What these gamers also fail to realize is that more hangs in the balance this holiday season besides the fate of the free world or freedom from alien domination. Artistic commercials that sell the artistry in the games themselves need to expand the market during a year that has already seen Circuit City file for bankruptcy and Best Buy warn of lowered expectations for Christmas sales. Nearly all the games mentioned here are not the family-friendly variety pioneered by Nintendo's Wii or the "Guitar Hero"/"Rock Band" franchises. These are mostly first-person shooters or role-playing games. The heat is on.

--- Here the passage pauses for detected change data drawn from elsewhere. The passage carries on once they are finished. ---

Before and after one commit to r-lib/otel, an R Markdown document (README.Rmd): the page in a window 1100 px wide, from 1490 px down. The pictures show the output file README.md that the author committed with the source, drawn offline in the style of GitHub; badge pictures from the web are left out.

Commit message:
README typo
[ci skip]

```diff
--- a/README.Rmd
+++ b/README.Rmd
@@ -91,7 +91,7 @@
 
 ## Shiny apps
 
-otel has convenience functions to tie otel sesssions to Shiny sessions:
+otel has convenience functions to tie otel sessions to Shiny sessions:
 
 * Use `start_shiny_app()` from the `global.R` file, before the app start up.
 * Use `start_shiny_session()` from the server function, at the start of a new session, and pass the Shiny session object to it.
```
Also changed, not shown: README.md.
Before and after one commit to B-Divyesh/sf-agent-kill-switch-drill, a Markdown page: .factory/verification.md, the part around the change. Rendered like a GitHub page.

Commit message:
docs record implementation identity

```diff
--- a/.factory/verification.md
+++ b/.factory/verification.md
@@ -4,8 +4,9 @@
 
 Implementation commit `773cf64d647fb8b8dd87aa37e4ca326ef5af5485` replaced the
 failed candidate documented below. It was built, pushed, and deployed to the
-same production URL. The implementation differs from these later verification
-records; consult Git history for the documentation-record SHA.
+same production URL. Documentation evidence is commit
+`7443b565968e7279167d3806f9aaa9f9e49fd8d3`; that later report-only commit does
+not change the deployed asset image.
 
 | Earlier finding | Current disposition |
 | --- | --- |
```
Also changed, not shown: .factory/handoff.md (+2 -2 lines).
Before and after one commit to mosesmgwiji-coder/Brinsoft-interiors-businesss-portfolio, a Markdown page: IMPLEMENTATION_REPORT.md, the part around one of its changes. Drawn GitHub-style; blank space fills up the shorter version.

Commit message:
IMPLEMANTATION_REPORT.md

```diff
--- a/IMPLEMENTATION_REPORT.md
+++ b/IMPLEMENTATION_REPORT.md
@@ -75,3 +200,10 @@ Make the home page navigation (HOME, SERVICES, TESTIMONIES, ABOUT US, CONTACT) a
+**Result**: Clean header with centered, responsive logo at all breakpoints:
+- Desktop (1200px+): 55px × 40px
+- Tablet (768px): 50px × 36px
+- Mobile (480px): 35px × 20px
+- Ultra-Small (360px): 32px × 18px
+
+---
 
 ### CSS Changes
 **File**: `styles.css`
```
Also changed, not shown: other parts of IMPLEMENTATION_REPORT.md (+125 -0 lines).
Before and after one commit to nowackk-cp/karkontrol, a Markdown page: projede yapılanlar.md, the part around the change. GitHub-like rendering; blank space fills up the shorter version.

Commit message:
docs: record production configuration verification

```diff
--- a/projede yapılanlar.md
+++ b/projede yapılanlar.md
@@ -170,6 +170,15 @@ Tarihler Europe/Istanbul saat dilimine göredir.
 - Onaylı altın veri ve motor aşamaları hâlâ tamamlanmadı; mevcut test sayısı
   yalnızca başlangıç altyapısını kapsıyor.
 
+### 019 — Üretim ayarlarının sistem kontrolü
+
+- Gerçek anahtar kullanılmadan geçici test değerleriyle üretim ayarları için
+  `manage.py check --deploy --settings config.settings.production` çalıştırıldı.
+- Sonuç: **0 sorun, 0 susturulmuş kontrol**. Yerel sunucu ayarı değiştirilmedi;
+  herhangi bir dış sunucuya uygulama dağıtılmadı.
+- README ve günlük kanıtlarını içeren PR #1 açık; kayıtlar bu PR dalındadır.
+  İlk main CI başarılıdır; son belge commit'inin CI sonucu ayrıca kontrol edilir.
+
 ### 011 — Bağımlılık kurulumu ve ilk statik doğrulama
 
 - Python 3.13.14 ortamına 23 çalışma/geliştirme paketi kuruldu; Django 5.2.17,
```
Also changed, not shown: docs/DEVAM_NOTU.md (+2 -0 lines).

The commercials, of course, also highlight what gamers have known for some time: video games offer more entertainment bang per buck these days than movies or TV shows, which is why studio executives are shaking like they just saw a Leviathan from "Resistance 2" round the corner.
Meanwhile, video game culture keeps showing up on your TV in places other than video-game ads. The little animated football player going through his warmups on Fox's NFL coverage would be welcome on Marcus Fenix's squad. One of Honda's "Guzzler Be Gone" commercials shows cars morphing into giant oil-sucking mosquitoes, only to fly into a bug zapper the size of the Chrysler Building.
Now that might make Marcus Fenix crack a smile.